DATASET EXTRACT:

* * *

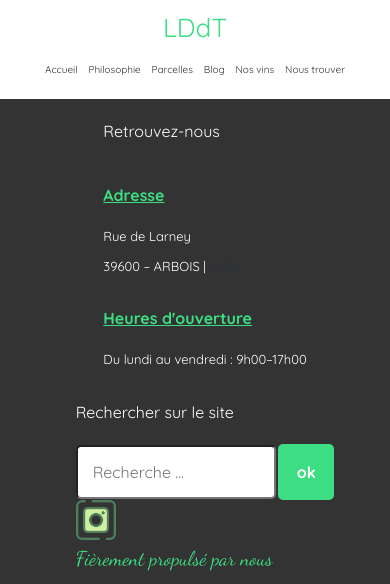
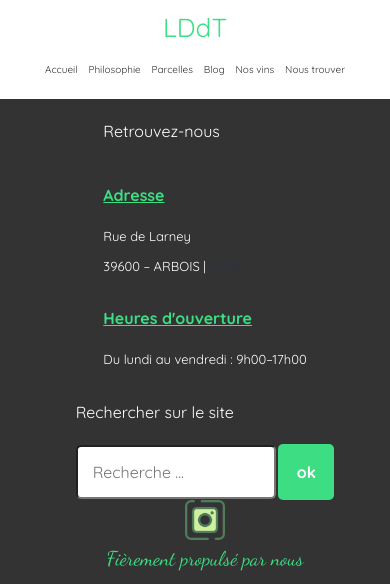
Before and after one commit to KSD45/lesdonneursdetemps, a plain HTML site: page index.html in a window 390 px wide. Shown: the part 782-1366 px from the top of the page. Drawn offline with nearby package versions, Linux system fonts and the light colour scheme; a web font is replaced by a local one.

Commit message:
align-self

```diff
--- a/css/style.css
+++ b/css/style.css
@@ -134,10 +134,14 @@ nav a:hover {
     }
 }
 
-@media screen and (max-width: 550px) {
+@media screen and (max-width: 600px) {
 
     input {
         max-width: 20rem;
+    }
+
+    .social-networks, #post-scriptum {
+        align-self: center;
     }
 }
 
```
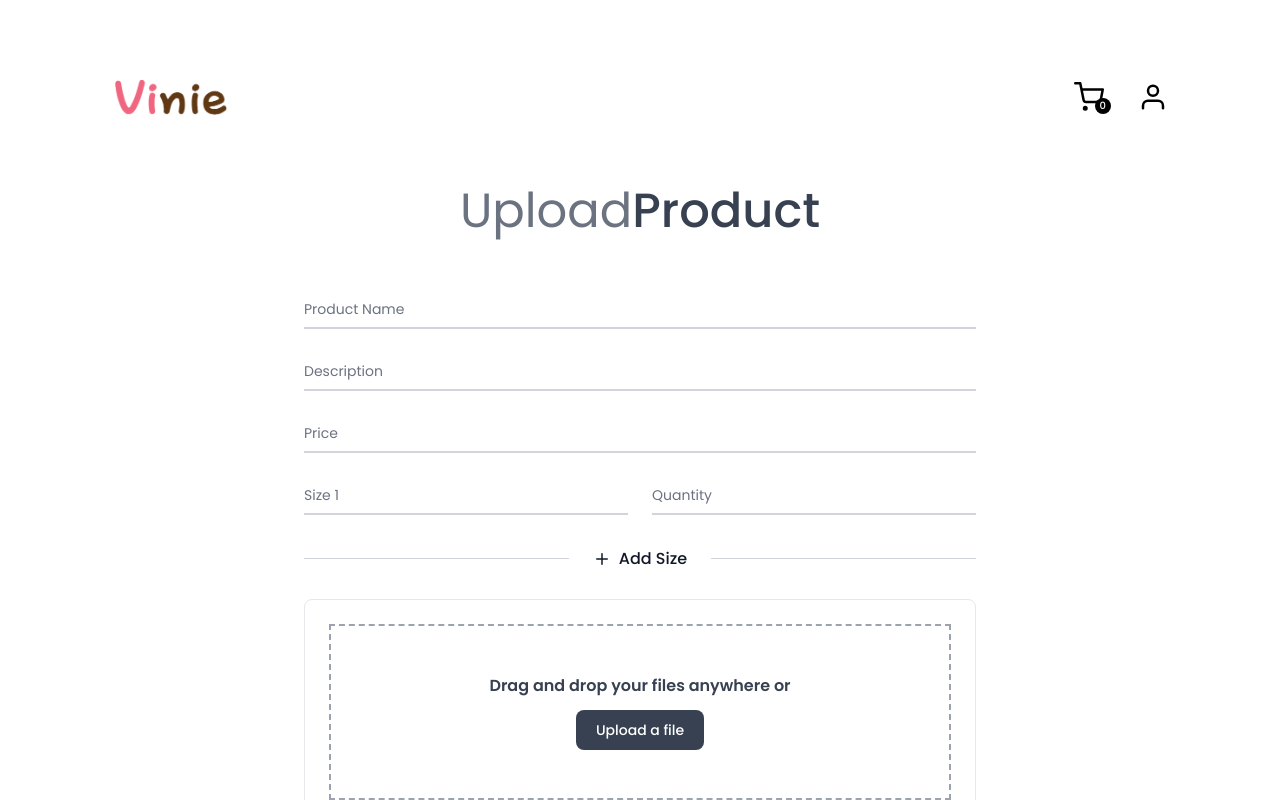
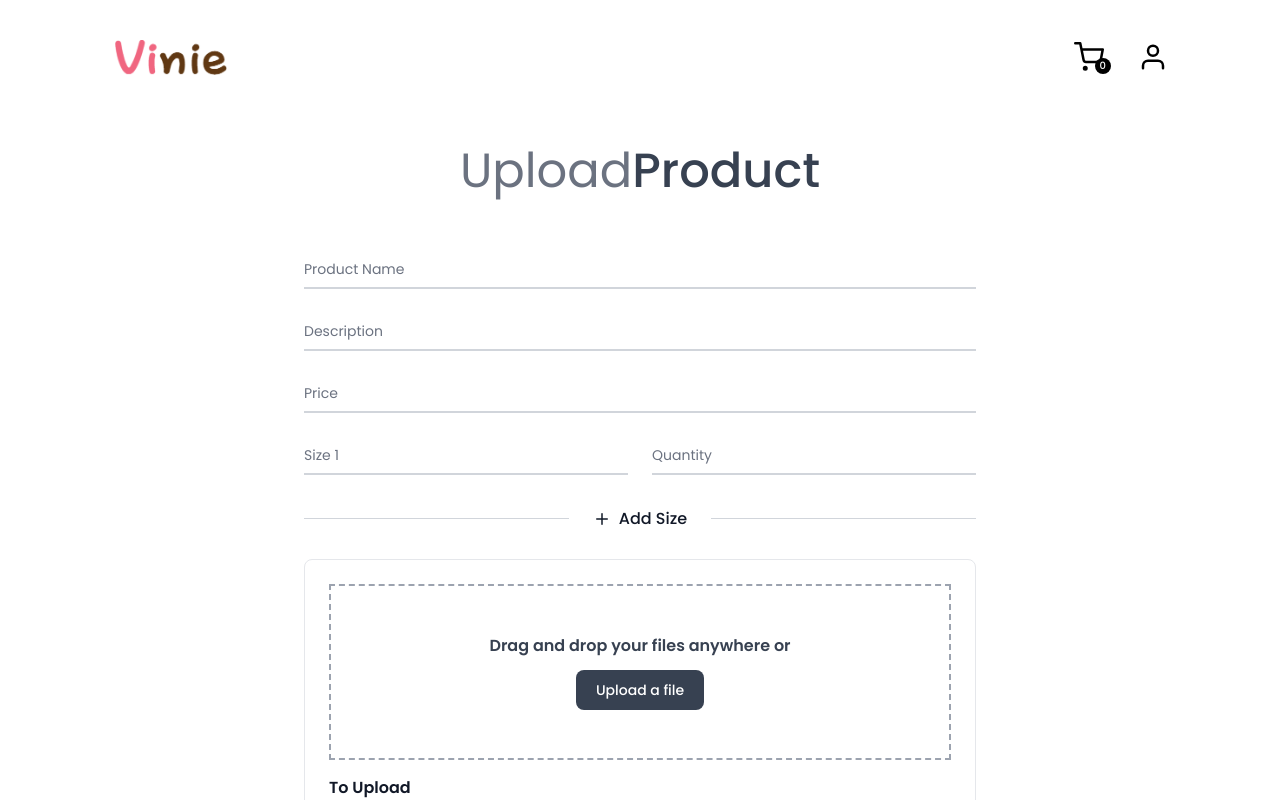
Before and after one commit to StephenEpen/vinieStore, a React (Vite) app: page /upload in a window 1280 px wide. Shown: the top 800 px of the page. Built offline with nearby package versions, Linux system fonts and the light colour scheme; no server answers; the database is empty.

Commit message:
style: changing padding

```diff
--- a/src/views/Upload.jsx
+++ b/src/views/Upload.jsx
@@ -43,7 +43,6 @@ const UploadPage = () => {
     const updatedSizes = formData.productSizes.filter((_, i) => i !== index);
     dispatch(updateForm({ field: "productSizes", value: updatedSizes }));
   };
-
 
   const handlePriceFocus = () => {
     if (formData.productPrice === "" || formData.productPrice === 0) {
@@ -96,9 +95,9 @@ const UploadPage = () => {
   };
 
   return (
-    <div className="pt-10 pb-20">
+    <div>
       <Navbar />
-
+      <div className="pb-20">
         <Title text1="Upload" text2="Product" />
 
         <form className="max-w-2xl mx-auto mt-2" onSubmit={handleSubmit}>
@@ -197,6 +196,7 @@ const UploadPage = () => {
           </button>
         </form>
       </div>
+    </div>
   );
 };
 
```
Lines whose indentation alone changed are shown as unchanged.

* * *

WORK TASK: All entries above must be repeated exactly; pictures are to be left out.

OUTPUT FOR THIS TASK:
Before and after one commit to KSD45/lesdonneursdetemps, a plain HTML site: page index.html in a window 390 px wide. Shown: the part 782-1366 px from the top of the page. Drawn offline with nearby package versions, Linux system fonts and the light colour scheme; a web font is replaced by a local one.

Commit message:
align-self

```diff
--- a/css/style.css
+++ b/css/style.css
@@ -134,10 +134,14 @@ nav a:hover {
     }
 }
 
-@media screen and (max-width: 550px) {
+@media screen and (max-width: 600px) {
 
     input {
         max-width: 20rem;
+    }
+
+    .social-networks, #post-scriptum {
+        align-self: center;
     }
 }
 
```
Before and after one commit to StephenEpen/vinieStore, a React (Vite) app: page /upload in a window 1280 px wide. Shown: the top 800 px of the page. Built offline with nearby package versions, Linux system fonts and the light colour scheme; no server answers; the database is empty.

Commit message:
style: changing padding

```diff
--- a/src/views/Upload.jsx
+++ b/src/views/Upload.jsx
@@ -43,7 +43,6 @@ const UploadPage = () => {
     const updatedSizes = formData.productSizes.filter((_, i) => i !== index);
     dispatch(updateForm({ field: "productSizes", value: updatedSizes }));
   };
-
 
   const handlePriceFocus = () => {
     if (formData.productPrice === "" || formData.productPrice === 0) {
@@ -96,9 +95,9 @@ const UploadPage = () => {
   };
 
   return (
-    <div className="pt-10 pb-20">
+    <div>
       <Navbar />
-
+      <div className="pb-20">
         <Title text1="Upload" text2="Product" />
 
         <form className="max-w-2xl mx-auto mt-2" onSubmit={handleSubmit}>
@@ -197,6 +196,7 @@ const UploadPage = () => {
           </button>
         </form>
       </div>
+    </div>
   );
 };
 
```
Lines whose indentation alone changed are shown as unchanged.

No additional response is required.